I have no doubt the relationship was and is good for the U.S., and that the link (at least the sympathetic link) won't ever be broken, but it's a new U.S., in case you haven't noticed (or don't believe it yet). This president is different. He rules by executive order and one of the things he's doing with it is downsizing the American military, which might not be in a position to help out with C-130s full of bombs and ammo the next time the Arabs decide to go to war with Israel.

Brian Goldfarb said...

Umm, re Egyptian Islamic Jihadists, how come Morsi sent a nice letter to Peres, along with his Ambassador? He didn't need to, protocol doesn't demand it, just the "letters patent" pertaining to this person being the duly appointed Ambassador, etc and so forth.

Just askin'

Dick Stanley said...

Umm, why has Morsi now withdrawn his Ambassador and is threatening to defend Gaza against the IDF? Just askin'

Brian Goldfarb said...

Because he has to? To retain credibility with his constituency? Do we really think he wants to lose another several thousand Egyptian troops and huge amounts of equipment to another disastrous war with the "Zionist entity"?

Dick Stanley said...

"His constituency"? I hardly would rank Morsi as a democratic pol worried about his "base." Anyway, the days of Arab conventional war, i.e. massed troops along borders and advancing tanks, seem to be over. He doesn't have to lose anything, including his billions from Obama, to help arm Hamas with American weapons, perhaps even pass a few score new Jihadi recruits through the Rafah crossing, all neatly disguised as humanitarian aid, of course. The idea is to kill lots of IDF, not Egyptian troops. Have you noticed that behind Obama's "support" he is already talking "de-escalation?" A return to the status quo, which means only "lightly" rocketing and shelling the South.

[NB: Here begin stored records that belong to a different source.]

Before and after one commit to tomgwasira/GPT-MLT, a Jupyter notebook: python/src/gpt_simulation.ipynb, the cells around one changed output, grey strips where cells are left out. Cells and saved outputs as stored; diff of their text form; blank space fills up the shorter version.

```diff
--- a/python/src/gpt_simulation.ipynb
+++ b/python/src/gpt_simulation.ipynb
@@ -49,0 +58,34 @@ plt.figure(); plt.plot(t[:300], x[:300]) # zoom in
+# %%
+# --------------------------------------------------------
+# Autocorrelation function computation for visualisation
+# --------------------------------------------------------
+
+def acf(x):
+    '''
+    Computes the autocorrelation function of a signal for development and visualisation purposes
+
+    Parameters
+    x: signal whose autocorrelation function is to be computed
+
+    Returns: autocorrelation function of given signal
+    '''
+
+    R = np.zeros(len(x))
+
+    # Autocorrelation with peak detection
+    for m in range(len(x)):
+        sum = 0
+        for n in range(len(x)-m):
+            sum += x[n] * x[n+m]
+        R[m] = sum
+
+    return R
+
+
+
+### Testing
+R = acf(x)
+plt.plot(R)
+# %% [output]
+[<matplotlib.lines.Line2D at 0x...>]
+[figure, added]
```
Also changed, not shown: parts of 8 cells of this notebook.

In backing the Brotherhood over Mubarak, Obama has changed the game. Which goes back to your original assertion that American presidents come and go but American policy toward Israel remains the same. If that was true, Mubarak would still be in power.

David All said...

Please do not pay too much attention to Dick. He is still upset that Obama was re-elected. Dick believes that the US is some grand arbitrator that can decide whether leaders of other countries can go or stay. The fact that the Egyptian people had enough of Mubarak and his dictatorship means nothing to him. Obama alone decides who stays in power and who does not.